About this exercise:
Scan the records for "base". Report each line that includes it.

Records for the task:
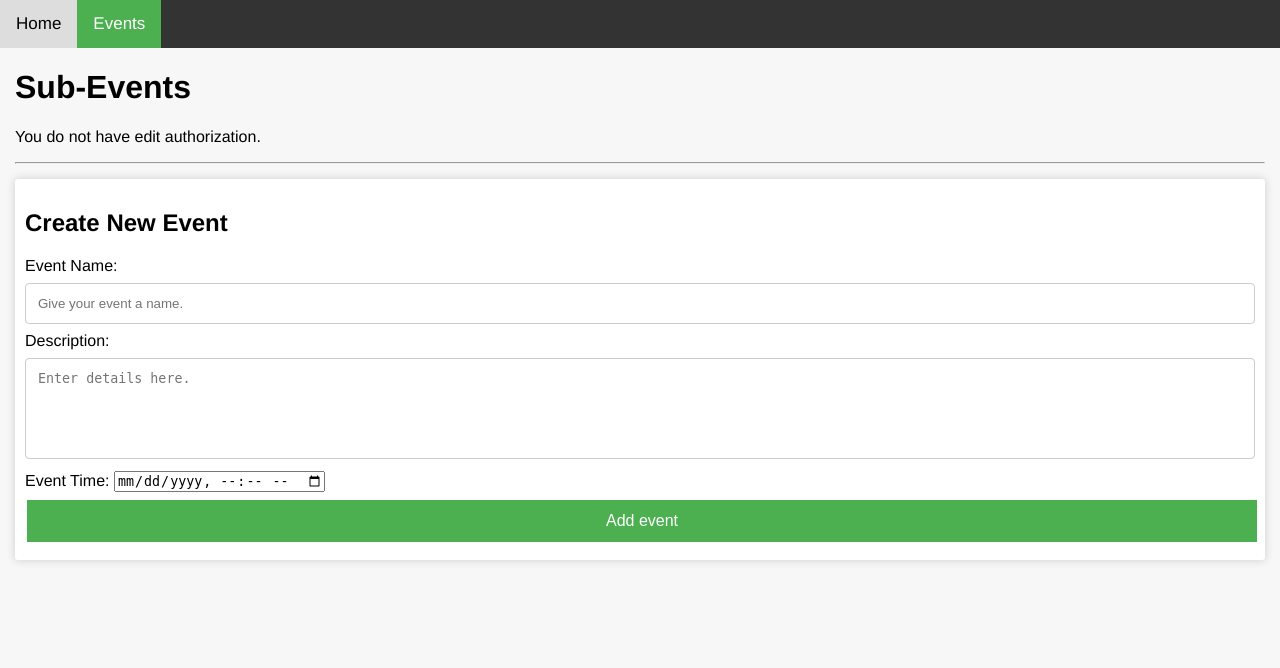
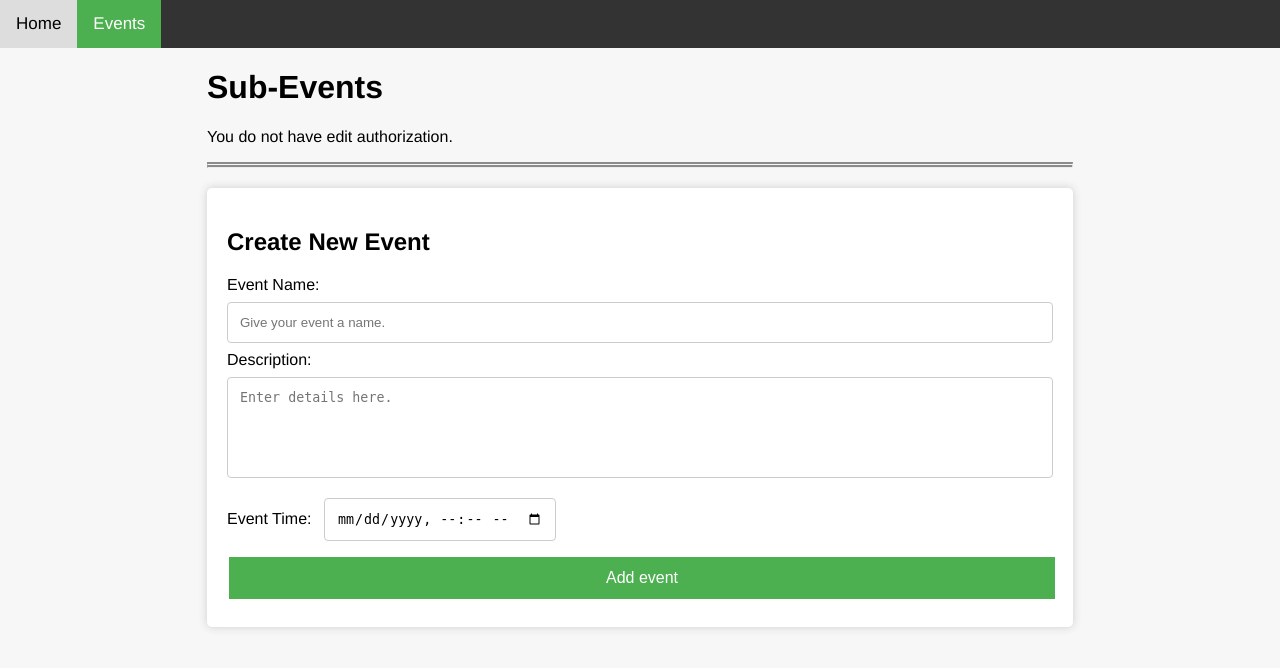
Before and after one commit to knative-portability/large-events, a Flask app: template pageserve/templates/events.html in a window 1280 px wide. Shown: the top 668 px of the page. Run offline with Flask 2, Linux system fonts and the light colour scheme; the template is opened without the code that fills it, so the values that code supplies are empty; parts of the project's set-up code (start-up, migrations or seed data) failed here and were passed over; some libraries are stand-ins or nearby versions.

Commit message:
Clean up styling

```diff
--- a/pageserve/static/style.css
+++ b/pageserve/static/style.css
@@ -34,30 +34,36 @@
 }
 
 #sign_in_button {
-  padding: 0px 8px;
+  padding: 0 8px;
 }
 
 .content_box {
   background-color: 	#ffffff;
   border: 1px hidden gray;
-  border-radius: 3px;
-  padding: 10px;
-  margin: 15px 0px;
-  box-shadow: 0px 0px 8px #cccccc;
+  border-radius: 5px;
+  padding: 20px;
+  margin: 20px 0;
+  box-shadow: 0 0 8px #cccccc;
 }
 
-.form_divider {
-
+hr.form_divider {
+  border-top: 5px double #8c8b8b;
 }
 
-.form {
-
-}
-
-input[type=text], textarea {
+input[type=text], select, textarea {
+  background-color: white;
   width: 100%;
   padding: 12px 12px;
   margin: 8px 0;
+  display: inline-block;
+  border: 1px solid #ccc;
+  border-radius: 4px;
+  box-sizing: border-box;
+}
+
+input[type=datetime-local] {
+  padding: 12px 12px;
+  margin: 8px;
   display: inline-block;
   border: 1px solid #ccc;
   border-radius: 4px;
@@ -83,7 +89,11 @@ textarea {
 
 .form button:hover {
   background-color: #45a149;
-  box-shadow: 0px 0px 5px #cccccc;
+  box-shadow: 0 0 5px #cccccc;
+}
+
+.page_content {
+  margin: 0 15%;
 }
 
 body {
--- a/pageserve/templates/base.html
+++ b/pageserve/templates/base.html
@@ -81,7 +81,7 @@ limitations under the License.
         </div>
     </div>
 
-    <div style="padding: 0px 15px">
+    <div class="page_content" style="padding: 0px 15px">
     <header>
         {% block header %}{% endblock header %}
     </header>
--- a/pageserve/templates/events.html
+++ b/pageserve/templates/events.html
@@ -32,7 +32,7 @@ limitations under the License.
     </div>
 {% endfor %}
 
-<hr class="form-divider">
+<hr class="form_divider">
 
 <div class="content_box form">
 <h2>Create New Event</h2>
```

Exercise result:
--- a/pageserve/templates/base.html
+++ b/pageserve/templates/base.html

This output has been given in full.